> _Data for the task_:
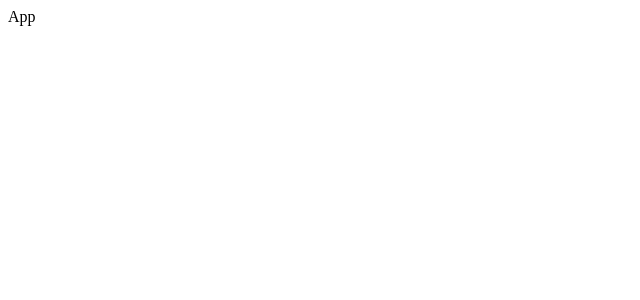
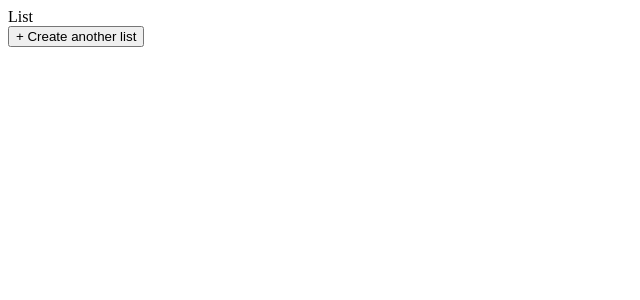
Before and after one commit to pitijk/Boardify, a React (Create React App) app: page / in a window 1280 px wide. Shown: the top 300 px of the page, without its empty margins (0-640 px from the left). Built offline with nearby package versions, Linux system fonts and the light colour scheme.

Commit message:
added basic redux functions

```diff
--- a/package.json
+++ b/package.json
@@ -5,7 +5,9 @@
   "dependencies": {
     "react": "^16.10.0",
     "react-dom": "^16.10.0",
-    "react-scripts": "3.1.2"
+    "react-redux": "^7.1.1",
+    "react-scripts": "3.1.2",
+    "redux": "^4.0.4"
   },
   "scripts": {
     "start": "react-scripts start",
--- /dev/null
+++ b/src/actions/index.js
@@ -0,0 +1,6 @@
+export const createList = title => {
+  return {
+    type: "CREATE_LIST",
+    title
+  };
+};
--- a/src/components/App.js
+++ b/src/components/App.js
@@ -1,9 +1,30 @@
 import React from "react";
+import List from "./List";
+import { createList } from "../actions";
+import { connect } from "react-redux";
 
 class App extends React.Component {
   render() {
-    return <div>App</div>;
+    return (
+      <div>
+        <List />
+        <button
+          onClick={() => {
+            this.props.createList("lista");
+          }}
+        >
+          + Create another list
+        </button>
+      </div>
+    );
   }
 }
 
-export default App;
+const mapStateToProps = state => {
+  return { lists: state.lists };
+};
+
+export default connect(
+  mapStateToProps,
+  { createList }
+)(App);
--- /dev/null
+++ b/src/components/List.js
@@ -0,0 +1,9 @@
+import React from "react";
+
+class List extends React.Component {
+  render() {
+    return <div>List</div>;
+  }
+}
+
+export default List;
--- a/src/index.js
+++ b/src/index.js
@@ -1,5 +1,19 @@
 import React from "react";
 import ReactDOM from "react-dom";
+import { createStore } from "redux";
+import { Provider } from "react-redux";
+import reducer from "./reducers";
+
 import App from "./components/App";
 
-ReactDOM.render(<App />, document.getElementById("root"));
+const store = createStore(
+  reducer,
+  window.__REDUX_DEVTOOLS_EXTENSION__ && window.__REDUX_DEVTOOLS_EXTENSION__()
+);
+
+ReactDOM.render(
+  <Provider store={store}>
+    <App />
+  </Provider>,
+  document.getElementById("root")
+);
--- /dev/null
+++ b/src/reducers/index.js
@@ -0,0 +1,6 @@
+import { combineReducers } from "redux";
+import lists from "./lists";
+
+export default combineReducers({
+  lists
+});
--- /dev/null
+++ b/src/reducers/lists.js
@@ -0,0 +1,8 @@
+export default (state = [], action) => {
+  switch (action.type) {
+    case "CREATE_LIST":
+      return [...state, action.title];
+    default:
+      return state;
+  }
+};
```
Also changed, not shown: 1 other file (tests, documents, lock files or other folders).
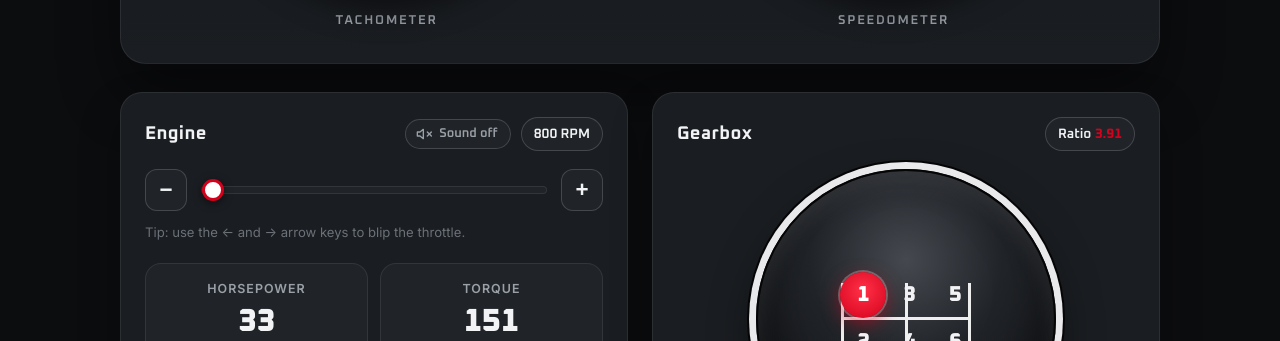
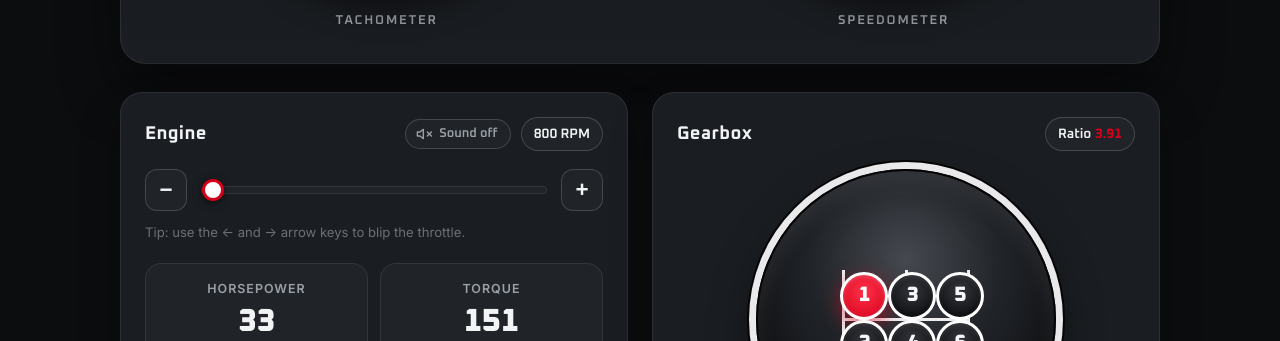
Before and after one commit to darrylsiry/porsche_simulator, a website: page index.html in a window 1280 px wide. Shown: the part 590-931 px from the top of the page. Drawn offline with Linux system fonts and the light colour scheme.

Commit message:
feat: adjust gate rail and slot styles for better alignment and visual enhancement

```diff
--- a/styles.css
+++ b/styles.css
@@ -562,13 +562,13 @@ input[type="range"]::-moz-range-thumb {
     0 20px 44px rgba(0, 0, 0, 0.5);
 }
 
-/* Engraved white H-pattern */
+/* Engraved white H-pattern, lines stop at the circle centers */
 .gate-rail {
   position: absolute;
-  left: 28%;
-  right: 28%;
-  top: 38%;
-  bottom: 38%;
+  left: 50%;
+  right: 50%;
+  top: 50%;
+  bottom: 50%;
   pointer-events: none;
   background:
     /* three vertical channels */
@@ -577,39 +577,46 @@ input[type="range"]::-moz-range-thumb {
     linear-gradient(#fff, #fff) 100% 0 / 3px 100% no-repeat,
     /* center horizontal connector */
     linear-gradient(#fff, #fff) 0 50% / 100% 3px no-repeat;
+  /* expand the rail to reach the slot centers in each column/row */
+  margin: -1px;
+  inset: 33.5% 28.7%;
   opacity: 0.92;
 }
 
+/* Number sits inside a small engraved circle at each end of the H */
 .gate-slot {
   position: relative;
   z-index: 1;
   display: grid;
   place-items: center;
-  width: 46px;
-  height: 46px;
-  border: none;
+  width: 48px;
+  height: 48px;
+  border: 3px solid #fff;
   border-radius: 50%;
-  background: transparent;
-  color: #f2f2f4;
+  background: radial-gradient(circle at 50% 35%, #303338 0%, #16181b 70%, #0a0b0d 100%);
+  color: #f6f6f8;
   font-family: var(--font-display);
-  font-size: 1.35rem;
+  font-size: 1.3rem;
   font-weight: 800;
   cursor: pointer;
-  transition: color 0.18s ease, background 0.2s ease, box-shadow 0.2s ease, transform 0.15s ease;
+  box-shadow: inset 0 2px 5px rgba(255, 255, 255, 0.12), inset 0 -3px 6px rgba(0, 0, 0, 0.5);
+  transition: color 0.18s ease, background 0.2s ease, border-color 0.2s ease, box-shadow 0.2s ease, transform 0.15s ease;
 }
 
 .gate-slot:hover {
   transform: translateY(-1px);
   color: #fff;
-  text-shadow: 0 0 10px rgba(255, 255, 255, 0.5);
+  border-color: #fff;
+  box-shadow: inset 0 2px 5px rgba(255, 255, 255, 0.12), 0 0 12px rgba(255, 255, 255, 0.35);
 }
 
 .gate-slot.selected {
+  border-color: #fff;
   background: radial-gradient(circle at 50% 40%, #ff3147, var(--accent));
   color: #fff;
   box-shadow:
-    0 0 0 2px rgba(255, 255, 255, 0.25),
-    0 6px 18px rgba(213, 0, 28, 0.55);
+    inset 0 2px 5px rgba(255, 255, 255, 0.2),
+    0 6px 18px rgba(213, 0, 28, 0.6);
 }
 
 /* ---------- Details ---------- */
```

> _Assignment_:
Although the records contain pictures, return only their text, exactly as written.

> _Exercise answer_:
Before and after one commit to pitijk/Boardify, a React (Create React App) app: page / in a window 1280 px wide. Shown: the top 300 px of the page, without its empty margins (0-640 px from the left). Built offline with nearby package versions, Linux system fonts and the light colour scheme.

Commit message:
added basic redux functions

```diff
--- a/package.json
+++ b/package.json
@@ -5,7 +5,9 @@
   "dependencies": {
     "react": "^16.10.0",
     "react-dom": "^16.10.0",
-    "react-scripts": "3.1.2"
+    "react-redux": "^7.1.1",
+    "react-scripts": "3.1.2",
+    "redux": "^4.0.4"
   },
   "scripts": {
     "start": "react-scripts start",
--- /dev/null
+++ b/src/actions/index.js
@@ -0,0 +1,6 @@
+export const createList = title => {
+  return {
+    type: "CREATE_LIST",
+    title
+  };
+};
--- a/src/components/App.js
+++ b/src/components/App.js
@@ -1,9 +1,30 @@
 import React from "react";
+import List from "./List";
+import { createList } from "../actions";
+import { connect } from "react-redux";
 
 class App extends React.Component {
   render() {
-    return <div>App</div>;
+    return (
+      <div>
+        <List />
+        <button
+          onClick={() => {
+            this.props.createList("lista");
+          }}
+        >
+          + Create another list
+        </button>
+      </div>
+    );
   }
 }
 
-export default App;
+const mapStateToProps = state => {
+  return { lists: state.lists };
+};
+
+export default connect(
+  mapStateToProps,
+  { createList }
+)(App);
--- /dev/null
+++ b/src/components/List.js
@@ -0,0 +1,9 @@
+import React from "react";
+
+class List extends React.Component {
+  render() {
+    return <div>List</div>;
+  }
+}
+
+export default List;
--- a/src/index.js
+++ b/src/index.js
@@ -1,5 +1,19 @@
 import React from "react";
 import ReactDOM from "react-dom";
+import { createStore } from "redux";
+import { Provider } from "react-redux";
+import reducer from "./reducers";
+
 import App from "./components/App";
 
-ReactDOM.render(<App />, document.getElementById("root"));
+const store = createStore(
+  reducer,
+  window.__REDUX_DEVTOOLS_EXTENSION__ && window.__REDUX_DEVTOOLS_EXTENSION__()
+);
+
+ReactDOM.render(
+  <Provider store={store}>
+    <App />
+  </Provider>,
+  document.getElementById("root")
+);
--- /dev/null
+++ b/src/reducers/index.js
@@ -0,0 +1,6 @@
+import { combineReducers } from "redux";
+import lists from "./lists";
+
+export default combineReducers({
+  lists
+});
--- /dev/null
+++ b/src/reducers/lists.js
@@ -0,0 +1,8 @@
+export default (state = [], action) => {
+  switch (action.type) {
+    case "CREATE_LIST":
+      return [...state, action.title];
+    default:
+      return state;
+  }
+};
```
Also changed, not shown: 1 other file (tests, documents, lock files or other folders).
Before and after one commit to darrylsiry/porsche_simulator, a website: page index.html in a window 1280 px wide. Shown: the part 590-931 px from the top of the page. Drawn offline with Linux system fonts and the light colour scheme.

Commit message:
feat: adjust gate rail and slot styles for better alignment and visual enhancement

```diff
--- a/styles.css
+++ b/styles.css
@@ -562,13 +562,13 @@ input[type="range"]::-moz-range-thumb {
     0 20px 44px rgba(0, 0, 0, 0.5);
 }
 
-/* Engraved white H-pattern */
+/* Engraved white H-pattern, lines stop at the circle centers */
 .gate-rail {
   position: absolute;
-  left: 28%;
-  right: 28%;
-  top: 38%;
-  bottom: 38%;
+  left: 50%;
+  right: 50%;
+  top: 50%;
+  bottom: 50%;
   pointer-events: none;
   background:
     /* three vertical channels */
@@ -577,39 +577,46 @@ input[type="range"]::-moz-range-thumb {
     linear-gradient(#fff, #fff) 100% 0 / 3px 100% no-repeat,
     /* center horizontal connector */
     linear-gradient(#fff, #fff) 0 50% / 100% 3px no-repeat;
+  /* expand the rail to reach the slot centers in each column/row */
+  margin: -1px;
+  inset: 33.5% 28.7%;
   opacity: 0.92;
 }
 
+/* Number sits inside a small engraved circle at each end of the H */
 .gate-slot {
   position: relative;
   z-index: 1;
   display: grid;
   place-items: center;
-  width: 46px;
-  height: 46px;
-  border: none;
+  width: 48px;
+  height: 48px;
+  border: 3px solid #fff;
   border-radius: 50%;
-  background: transparent;
-  color: #f2f2f4;
+  background: radial-gradient(circle at 50% 35%, #303338 0%, #16181b 70%, #0a0b0d 100%);
+  color: #f6f6f8;
   font-family: var(--font-display);
-  font-size: 1.35rem;
+  font-size: 1.3rem;
   font-weight: 800;
   cursor: pointer;
-  transition: color 0.18s ease, background 0.2s ease, box-shadow 0.2s ease, transform 0.15s ease;
+  box-shadow: inset 0 2px 5px rgba(255, 255, 255, 0.12), inset 0 -3px 6px rgba(0, 0, 0, 0.5);
+  transition: color 0.18s ease, background 0.2s ease, border-color 0.2s ease, box-shadow 0.2s ease, transform 0.15s ease;
 }
 
 .gate-slot:hover {
   transform: translateY(-1px);
   color: #fff;
-  text-shadow: 0 0 10px rgba(255, 255, 255, 0.5);
+  border-color: #fff;
+  box-shadow: inset 0 2px 5px rgba(255, 255, 255, 0.12), 0 0 12px rgba(255, 255, 255, 0.35);
 }
 
 .gate-slot.selected {
+  border-color: #fff;
   background: radial-gradient(circle at 50% 40%, #ff3147, var(--accent));
   color: #fff;
   box-shadow:
-    0 0 0 2px rgba(255, 255, 255, 0.25),
-    0 6px 18px rgba(213, 0, 28, 0.55);
+    inset 0 2px 5px rgba(255, 255, 255, 0.2),
+    0 6px 18px rgba(213, 0, 28, 0.6);
 }
 
 /* ---------- Details ---------- */
```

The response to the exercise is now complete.